The hybrid and dynamic nature of Latin American culture, the result of the processes just described, has been recognized as a fundamental aspect of its identity. The cross-pollination of local and foreign practices has been ongoing since the earliest days of colonization, when the Spanish appropriated native cultural practices, but it did not enter the artistic or literary self-conscious ness of the Latin American vanguard until the 1920s, as part of a project of constructing a national identity. Although this condition manifests itself differently in each country, producing forms of expression specific to the historical trajectories of each, hybridity has conditioned all spheres of cultural production throughout. As a practice, it entails looking at a wide range of material conditions, of elements and events, and reinterpreting from within in order to appropriate and make it one’s own. Because it disrupts accepted norms and continuities, this ongoing form of renewal also eschews the possibility of cultural essences. In this issue of HDM the reader will see different manifestations of transculturation, for example, in the combination of Modern spatialities and prog rams with highly textured or elaborated surfaces, a result of still-widely-available forms of traditional labor and materials. Similarly, the relationship between architecture and landscape (or city and landscape) continues to be conceptualized in ways that both respond to and generate new forms of engagement with the surrounding environment.

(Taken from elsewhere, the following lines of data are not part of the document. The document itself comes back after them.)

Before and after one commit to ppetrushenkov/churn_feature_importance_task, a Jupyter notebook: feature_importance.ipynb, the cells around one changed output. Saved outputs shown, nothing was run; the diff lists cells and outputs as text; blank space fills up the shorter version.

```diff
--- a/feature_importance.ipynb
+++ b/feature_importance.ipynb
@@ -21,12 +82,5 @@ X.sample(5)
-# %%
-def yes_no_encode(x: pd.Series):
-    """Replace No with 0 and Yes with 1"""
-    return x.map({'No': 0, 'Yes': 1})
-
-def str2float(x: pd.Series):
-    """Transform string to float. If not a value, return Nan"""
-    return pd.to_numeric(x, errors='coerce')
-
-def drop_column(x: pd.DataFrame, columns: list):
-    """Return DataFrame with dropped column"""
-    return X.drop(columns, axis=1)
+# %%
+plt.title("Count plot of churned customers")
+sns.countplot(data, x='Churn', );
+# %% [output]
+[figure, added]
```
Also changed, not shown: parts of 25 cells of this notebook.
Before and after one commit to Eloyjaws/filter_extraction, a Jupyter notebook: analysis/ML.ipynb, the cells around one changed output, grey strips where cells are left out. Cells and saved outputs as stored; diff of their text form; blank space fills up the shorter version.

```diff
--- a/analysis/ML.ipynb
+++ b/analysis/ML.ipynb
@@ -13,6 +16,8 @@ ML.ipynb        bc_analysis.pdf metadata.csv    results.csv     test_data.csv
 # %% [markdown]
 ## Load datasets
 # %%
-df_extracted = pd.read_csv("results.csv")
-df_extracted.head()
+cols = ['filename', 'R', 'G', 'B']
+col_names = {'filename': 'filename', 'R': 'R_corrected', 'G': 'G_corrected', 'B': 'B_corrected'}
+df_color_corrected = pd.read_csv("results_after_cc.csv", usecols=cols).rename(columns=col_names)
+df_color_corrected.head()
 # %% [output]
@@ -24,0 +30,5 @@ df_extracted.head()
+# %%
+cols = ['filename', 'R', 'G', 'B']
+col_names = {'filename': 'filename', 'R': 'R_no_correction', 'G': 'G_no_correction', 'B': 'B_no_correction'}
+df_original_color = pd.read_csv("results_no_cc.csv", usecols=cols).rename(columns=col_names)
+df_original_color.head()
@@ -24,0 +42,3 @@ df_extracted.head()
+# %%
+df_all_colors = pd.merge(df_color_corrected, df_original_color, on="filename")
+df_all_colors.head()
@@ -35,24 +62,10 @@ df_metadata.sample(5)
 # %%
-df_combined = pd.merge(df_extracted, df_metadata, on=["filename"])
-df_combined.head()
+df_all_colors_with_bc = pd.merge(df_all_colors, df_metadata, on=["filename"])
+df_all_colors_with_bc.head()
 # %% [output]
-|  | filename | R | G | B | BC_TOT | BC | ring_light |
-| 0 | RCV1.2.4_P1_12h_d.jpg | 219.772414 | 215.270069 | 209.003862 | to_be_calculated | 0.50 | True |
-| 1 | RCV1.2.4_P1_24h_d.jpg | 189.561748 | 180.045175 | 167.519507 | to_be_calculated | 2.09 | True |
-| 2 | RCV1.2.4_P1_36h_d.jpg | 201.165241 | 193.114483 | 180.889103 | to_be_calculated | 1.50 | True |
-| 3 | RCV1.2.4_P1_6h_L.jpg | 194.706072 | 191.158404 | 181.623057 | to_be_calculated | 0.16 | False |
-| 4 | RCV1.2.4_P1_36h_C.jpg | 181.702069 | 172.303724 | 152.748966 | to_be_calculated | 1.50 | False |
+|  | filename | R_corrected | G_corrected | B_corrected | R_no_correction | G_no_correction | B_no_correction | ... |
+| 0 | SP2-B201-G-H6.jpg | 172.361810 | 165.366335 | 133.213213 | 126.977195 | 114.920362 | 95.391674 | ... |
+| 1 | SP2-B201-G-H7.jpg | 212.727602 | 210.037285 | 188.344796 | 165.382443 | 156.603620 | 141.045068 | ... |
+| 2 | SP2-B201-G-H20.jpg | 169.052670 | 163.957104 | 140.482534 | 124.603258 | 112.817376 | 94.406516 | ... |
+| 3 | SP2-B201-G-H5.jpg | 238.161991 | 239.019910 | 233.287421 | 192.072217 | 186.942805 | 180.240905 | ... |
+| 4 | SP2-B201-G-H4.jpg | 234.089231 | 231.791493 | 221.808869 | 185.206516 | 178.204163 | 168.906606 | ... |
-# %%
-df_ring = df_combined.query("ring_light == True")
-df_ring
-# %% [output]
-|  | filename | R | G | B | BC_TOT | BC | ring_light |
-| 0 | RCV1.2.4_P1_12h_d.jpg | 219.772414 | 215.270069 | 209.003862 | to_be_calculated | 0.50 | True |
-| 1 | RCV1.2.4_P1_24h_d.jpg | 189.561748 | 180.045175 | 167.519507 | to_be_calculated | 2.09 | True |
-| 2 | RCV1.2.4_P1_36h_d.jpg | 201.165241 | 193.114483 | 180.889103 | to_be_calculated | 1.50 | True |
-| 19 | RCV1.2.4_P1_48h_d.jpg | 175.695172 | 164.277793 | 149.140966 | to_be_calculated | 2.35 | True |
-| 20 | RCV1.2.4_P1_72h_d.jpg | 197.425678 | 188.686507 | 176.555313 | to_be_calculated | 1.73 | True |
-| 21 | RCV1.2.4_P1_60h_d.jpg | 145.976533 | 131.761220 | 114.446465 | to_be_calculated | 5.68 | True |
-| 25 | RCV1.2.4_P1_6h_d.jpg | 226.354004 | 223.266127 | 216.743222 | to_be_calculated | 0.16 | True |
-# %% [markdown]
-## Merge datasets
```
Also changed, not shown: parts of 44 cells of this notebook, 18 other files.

The vast extensions of spontaneous (“informal”) urbanization around metropolitan areas present the most recent geography to emerge in contemporary Latin America. Although the reasons for the proliferation of this type of urbanization are complex and not the purview of this article (see Harvard Design Magazine, Spring/Summer 2008), it is possible to cite the imbalance that has always existed between densely populated cities, as large administrative centers, and a very sparsely populated interior, a result of underdeveloped or non-existent regional economies. To greater or lesser extents, Latin American countries are still dependent on external markets for their growth and development, at the expense of smaller but more stable regional economies that can absorb the demands for jobs while promoting a more even distribution of investment in infrastructure and city regions. Finally, a new era of mining and resource extraction financed, once again, by foreign capital, including China, is about to begin, as conditions in Latin America favor the neoliberal global markets. These two contexts, which need extensive organization of new infrastructures and urbanism, present future spheres of intervention for architects, urban designers, and landscape architects.

Harvard Design Magazine Issue No. 1
Issue No. 1